If Arrieta was brought up in a system that understood him as a player, worked to leverage his strengths, encouraged him to offer feedback, and made him an active part of his development process, he might have been able to do what he did in 2015 in 2012. He didn’t need a rigid system to tell him where he fit in; he needed the freedom and support to do what he already knew how to do really well. He didn’t need coaches who overestimated their abilities, stripped him of the things that made him elite, and constantly made tweaks to his delivery; he needed mentors who were there to nudge him in the right direction. He had everything he needed to succeed – he just needed to separate himself from people who thought they knew more about him than he did. Great coaches build their kids up; bad coaches break them down. Jake Arrieta was down to his last brick when he switched uniforms in 2013. He was fortunate to find a group of guys who knew a thing or two about building a house – but at the same time didn’t think they knew anything.

The age old wisdom of Socrates is our ultimate antidote to the Dunning-Kruger Effect and could be our most powerful tool when it comes to developing players: “The only true wisdom is knowing that you know nothing.”
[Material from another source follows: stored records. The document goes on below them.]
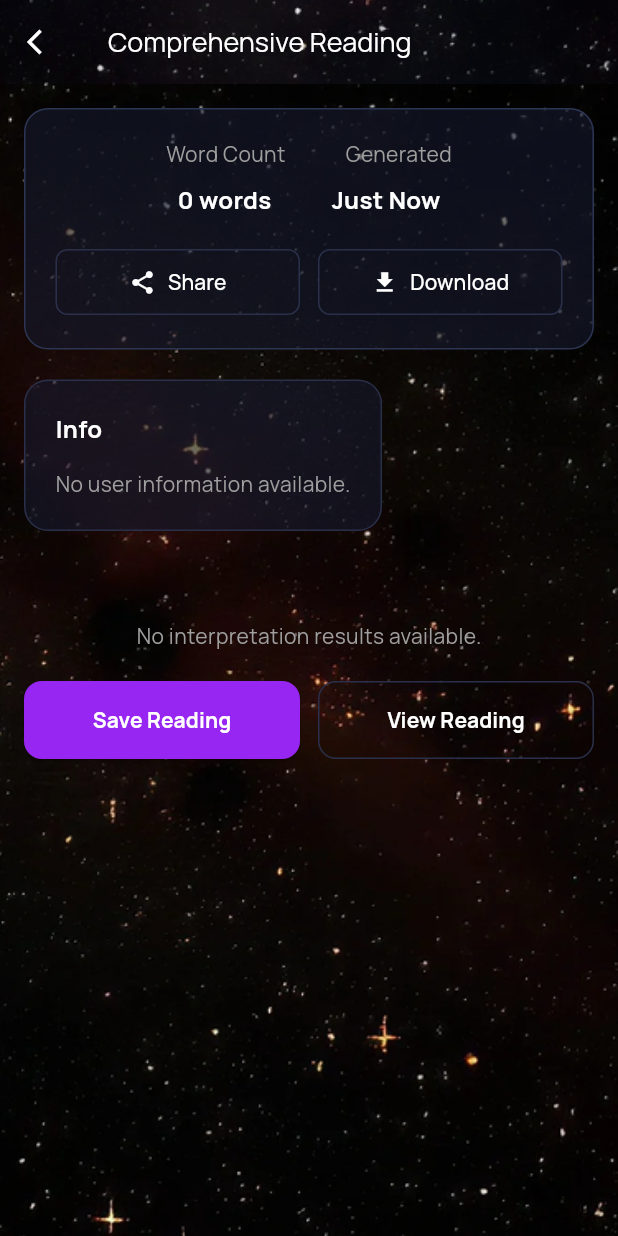
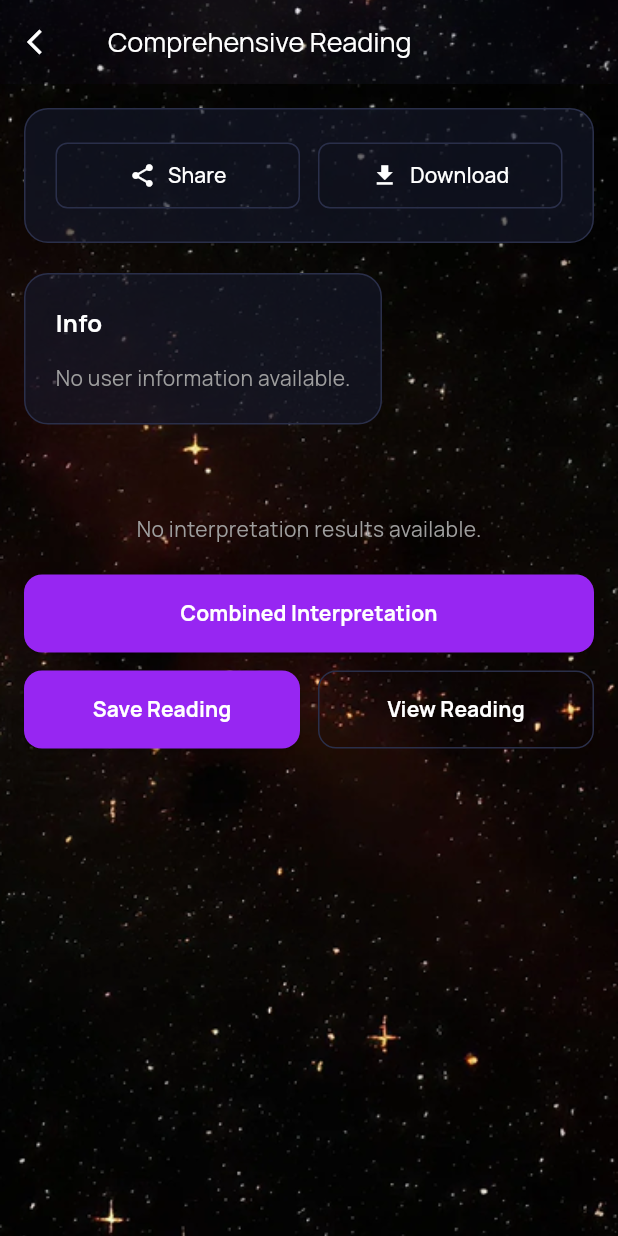
Before and after one commit to mrahad0/astrology_app, a Flutter app: the AiComprehensive screen opened by its route, on a phone screen of 412 x 824 dp. Run offline on Flutter 3.47's test engine with Material 3 defaults, Android fonts, the phone set to English and light mode, and no system bars; our stand-ins replace flutter_credit_card, flutter_html, flutter_markdown, flutter_svg, get, image_picker and 4 more; missing offline and left inert: country_state_city; accounts and stored records are empty.

Commit message:
AI Comprehensive UI and routes

```diff
--- a/lib/routes/routes.dart
+++ b/lib/routes/routes.dart
@@ -1,6 +1,7 @@
 import 'package:astrology_app/views/pages/ai_reading/ai_comprehensive.dart';
 import 'package:astrology_app/views/pages/ai_reading/ai_reading.dart';
 import 'package:astrology_app/views/pages/ai_reading/saved_chart.dart';
+import 'package:astrology_app/views/pages/ai_reading/combined_interpretation.dart';
 import 'package:astrology_app/views/pages/authentication/forgotpass_screen.dart';
 import 'package:astrology_app/views/pages/authentication/login_screen.dart';
 import 'package:astrology_app/views/pages/authentication/otp_screen.dart';
@@ -43,6 +44,7 @@ class Routes {
   static String savedChart = "/saved-chart";
   static String aiReading = "/AiReading";
   static String aiComprehensive = "/ai-comprehensive";
+  static String combinedInterpretation = "/combined-interpretation";
   static String privacyPolicy = "/PrivacyPolicy";
   static String changePass = "/ChangePassword";
   static String natalChart = "/NatalChart";
@@ -127,6 +129,12 @@ List<GetPage> pages = [
     page: () => AiReadingScreen(),
   ),
   GetPage(name: Routes.aiComprehensive, page: () => const AiComprehensive()),
+  GetPage(
+    name: Routes.combinedInterpretation,
+    transition: Transition.noTransition,
+    transitionDuration: const Duration(milliseconds: 0),
+    page: () => const CombinedInterpretationScreen(),
+  ),
   GetPage(
     name: Routes.privacyPolicy,
     transition: Transition.noTransition,
--- a/lib/views/pages/ai_reading/ai_comprehensive.dart
+++ b/lib/views/pages/ai_reading/ai_comprehensive.dart
@@ -57,8 +57,8 @@ class AiComprehensive extends StatelessWidget {
                   child: Column(
                     crossAxisAlignment: CrossAxisAlignment.start,
                     children: [
-                      // --- Word Count Card ---
-                      _buildWordCountCard(totalWords, controller),
+                      // --- Top Action Buttons ---
+                      _buildTopActionButtons(controller),
                       SizedBox(height: ResponsiveHelper.space(20)),
 
                       // --- Dynamic Info Card ---
@@ -97,6 +97,8 @@ class AiComprehensive extends StatelessWidget {
                         }),
 
                       SizedBox(height: ResponsiveHelper.space(20)),
+                      _buildCombinedInterpretationButton(),
+                      SizedBox(height: ResponsiveHelper.space(12)),
                       _buildBottomActionButtons(controller),
                       SizedBox(height: ResponsiveHelper.space(20)),
                     ],
@@ -112,68 +114,46 @@ class AiComprehensive extends StatelessWidget {
 
   // --- Helper Widgets ---
 
-  Widget _buildWordCountCard(
-    int wordLimit,
-    InterpretationController controller,
-  ) {
+  Widget _buildTopActionButtons(InterpretationController controller) {
     return Container(
       padding: EdgeInsets.all(ResponsiveHelper.padding(20)),
       decoration: BoxDecoration(
         color: CustomColors.secondbackgroundColor,
         borderRadius: BorderRadius.circular(ResponsiveHelper.radius(16)),
-        border: Border.all(color: const Color(0xFF2D3554)),
+        border: Border.all(color: const Color(0xFF2A2F4A)),
       ),
-      child: Column(
+      child: Row(
         children: [
-          Row(
-            mainAxisAlignment: MainAxisAlignment.center,
-            children: [
-              Text(
-                'Word Count',
-                style: TextStyle(color: Colors.grey, fontSize: ResponsiveHelper.fontSize(14)),
-              ),
-              SizedBox(width: ResponsiveHelper.space(40)),
-              Text(
-                'Generated',
-                style: TextStyle(color: Colors.grey, fontSize: ResponsiveHelper.fontSize(14)),
-              ),
-            ],
+          Expanded(child: _buildShareButton(controller)),
+          SizedBox(width: ResponsiveHelper.space(12)),
+          Expanded(child: _buildDownloadButton(controller)),
+        ],
+      ),
+    );
+  }
+
+  Widget _buildCombinedInterpretationButton() {
+    return SizedBox(
+      width: double.infinity,
+      child: ElevatedButton(
+        onPressed: () {
+          Get.toNamed(Routes.combinedInterpretation);
+        },
+        style: ElevatedButton.styleFrom(
+          backgroundColor: CustomColors.primaryColor,
+          padding: EdgeInsets.symmetric(vertical: ResponsiveHelper.padding(16)),
+          shape: RoundedRectangleBorder(
+            borderRadius: BorderRadius.circular(ResponsiveHelper.radius(12)),
           ),
-          SizedBox(height: ResponsiveHelper.space(8)),
-          Row(
-            mainAxisAlignment: MainAxisAlignment.center,
-            children: [
-              Text(
-                '$wordLimit words',
-                style: TextStyle(
-                  color: Colors.white,
-                  fontSize: ResponsiveHelper.fontSize(16),
-                  fontWeight: FontWeight.bold,
-                ),
-              ),
-              SizedBox( width: ResponsiveHelper.space(40)),
-              Text(
-                'Just Now',
-                style: TextStyle(
-                  color: Colors.white,
-                  fontSize: ResponsiveHelper.fontSize(16),
-                  fontWeight: FontWeight.bold,
-                ),
-              ),
-            ],
+        ),
+        child: Text(
+          'Combined Interpretation',
+          style: TextStyle(
+            color: Colors.white,
+            fontSize: ResponsiveHelper.fontSize(14),
+            fontWeight: FontWeight.bold,
           ),
-          SizedBox(height: ResponsiveHelper.space(20)),
-          Row(
-            children: [
-
-              Expanded(child: _buildShareButton(controller)),
-
-              SizedBox(width: ResponsiveHelper.space(12)),
-
-              Expanded(child: _buildDownloadButton(controller)),
-            ],
-          ),
-        ],
+        ),
       ),
     );
   }
```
When we don’t let what we think we know get in the way of developing players, we get something like this:


The date is October 6, 2013 and the Baltimore Orioles are clinging to a two run lead over the Oakland Athletics in the AL Wild Card game. Jake Arrieta – one of the leading candidates for the AL Cy Young award – is one strike away from finishing off his masterpiece allowing just five hits and no earned runs. Josh Donaldson is at the plate battling in a 1-2 count to try and keep hopes alive for the fans on their feet at the Collesium. Arrieta gets the signal from catcher Matt Weiters – cutter away – and nods in agreement. It’s been one of the best pitches in baseball this season; now seems like a great time to use it.

He calmly gathers himself and begins his windup striding towards the third base side of the rubber. After his foot lands, he powerfully works across his body and delivers a 93 mph cutter that starts right down the middle of the plate. Donaldson reads it initially as the two seam fastball he just saw two pitches ago and starts his swing – but realizes it’s Arrieta’s devastating cutter a few feet too late. The pitch darts out the strike zone, misses Donaldson’s bat, and finishes in the glove of Wieters just off the outside corner. Orioles players come pouring out of the dugout to mob Arrieta and Wieters in celebration just beyond the mound. Arrieta – a 20 game winner in the regular season – has come up with his biggest win of the year and has helped the birds punch their ticket to the ALDS against Detroit. Baseball’s feel good story will play at least another three games in 2015; all Arrieta needs is for them to find a way to get to game four. 


Oh, what could have been, Baltimore.